TASK DETAILS: Copy out each line of the listing that has the word "disorder" in it.

[Start of Attachment]

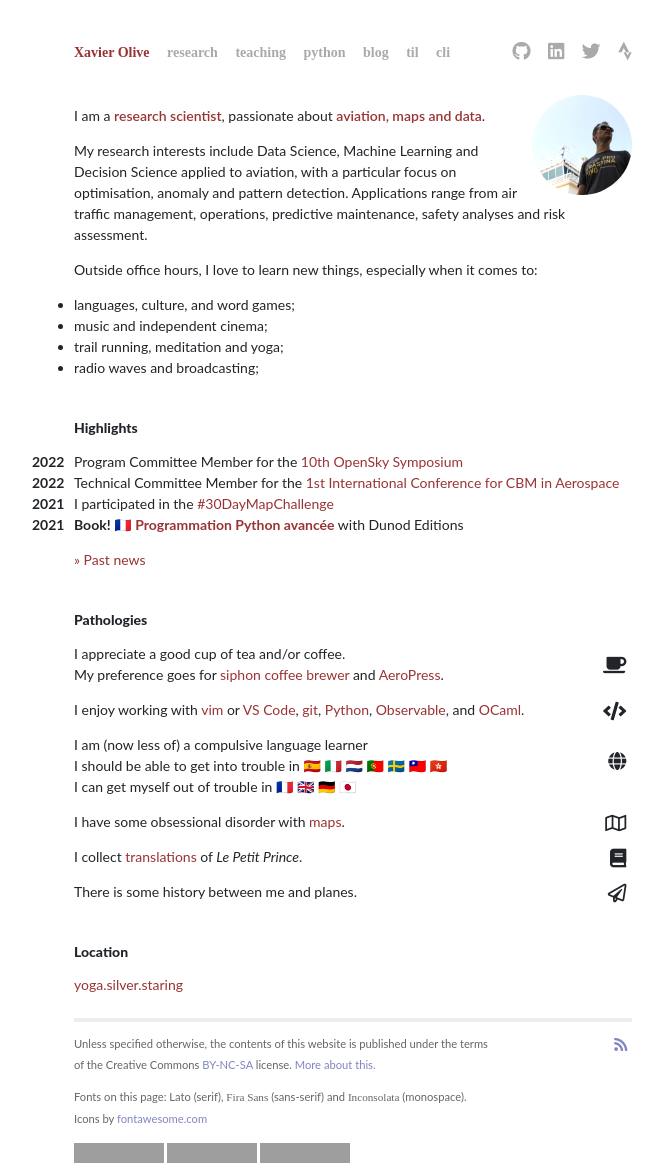
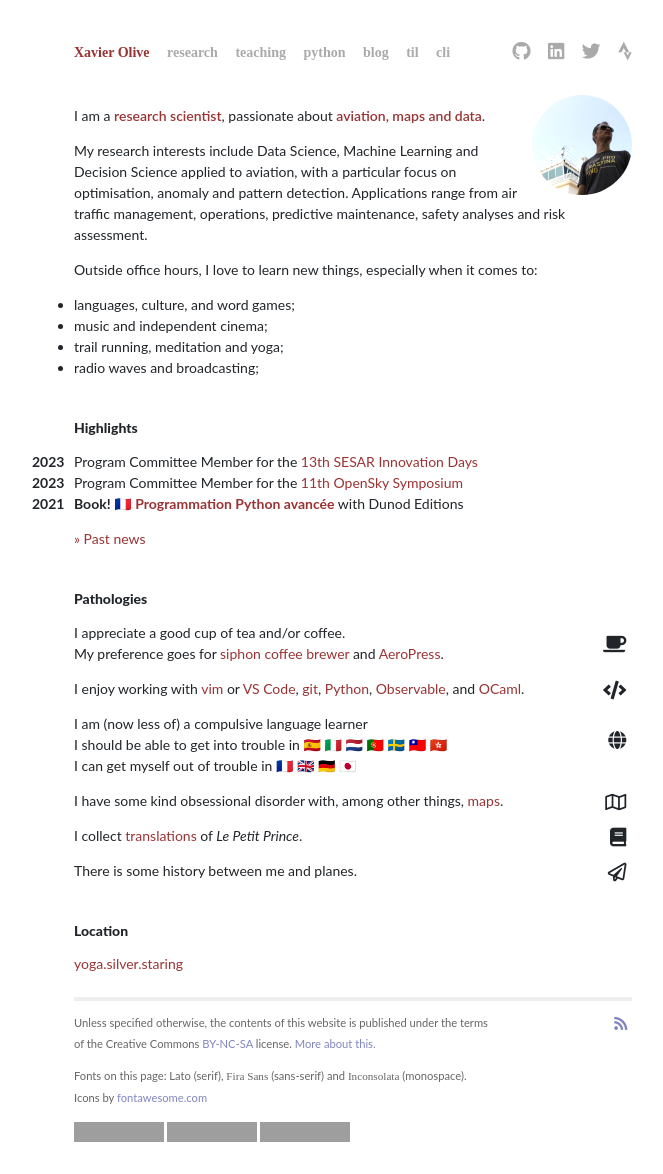
Before and after one commit to xoolive/xoolive.github.io, a Jekyll site: the page built from _pages/about-me.md, in a window 1280 px wide, cut to the strip 0-1174 px from the top of the page. Shown: the whole strip, without its empty margins (287-950 px from the left). Built offline with Jekyll 4.4.1, drawn with Linux system fonts in a browser that asks for light colours; nearby versions of some CDN libraries; some web fonts are replaced; a script that is not in the unit is left out; after the commit the page ends 1153 px from its top, so only the background shows below that; grey boxes are pictures that could not be loaded.

Commit message:
news update and til

```diff
--- a/_pages/about-me.md
+++ b/_pages/about-me.md
@@ -6,7 +6,7 @@ permalink: /
 
 <p><img class="profile-picture" src="images/profile.jpg" /></p>
 
-I am a <span style="color: #9a3334; font-weight: 600">research scientist</span>, passionate about <span style="color: #9a3334; font-weight: 600">aviation, maps and data</span>.
+I am a <a href="/research"><span style="color: #9a3334; font-weight: 600">research scientist</span></a>, passionate about <span style="color: #9a3334; font-weight: 600">aviation, maps and data</span>.
 
 My research interests include Data Science, Machine Learning and Decision Science applied to aviation, with a particular focus on optimisation, anomaly and pattern detection. Applications range from air traffic management, operations, predictive maintenance, safety analyses and risk assessment.
 
@@ -19,9 +19,8 @@ Outside office hours, I love to learn new things, especially when it comes to:
 
 ## Highlights
 
-<span class="float-left year">2022</span> Program Committee Member for the [10th OpenSky Symposium](http://symposium.opensky-network.org/)
-<span class="float-left year">2022</span>Technical Committee Member for the [1st International Conference for CBM in Aerospace](https://cbmacademy.eu/)<br/>
-<span class="float-left year">2021</span> I participated in the [#30DayMapChallenge](/30DayMapChallenge)
+<span class="float-left year">2023</span>Program Committee Member for the [13th SESAR Innovation Days](https://sesarju.eu/sesarinnovationdays)<br/>
+<span class="float-left year">2023</span> Program Committee Member for the [11th OpenSky Symposium](http://symposium.opensky-network.org/)
 <span class="float-left year">2021</span> **Book!** 🇫🇷 [**Programmation Python avancée**](/python) with Dunod Editions
 
 [» Past news](news)
@@ -41,7 +40,7 @@ I should be able to get into trouble in 🇪🇸 🇮🇹 🇳🇱 🇵🇹 🇸
 I can get myself out of trouble in 🇫🇷 🇬🇧 🇩🇪 🇯🇵
 
 <i class="far fa-map fa-lg float-right" style="margin-top: 5px"></i>
-I have some obsessional disorder with [maps](/30DayMapChallenge).
+I have some kind obsessional disorder with, among other things, [maps](/30DayMapChallenge).
 
 <i class="fas fa-book fa-lg float-right" style="margin-top: 5px"></i>
 I collect [translations](/le-petit-prince) of _Le Petit Prince_.
```
Also changed, not shown: _pages/news.md (+14 -0 lines), _pages/research.md (+2 -0 lines), _posts/2023-04-22-homebrew.md (added, +15 -0 lines).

[End of Attachment]

RESULT:
-I have some obsessional disorder with [maps](/30DayMapChallenge).
+I have some kind obsessional disorder with, among other things, [maps](/30DayMapChallenge).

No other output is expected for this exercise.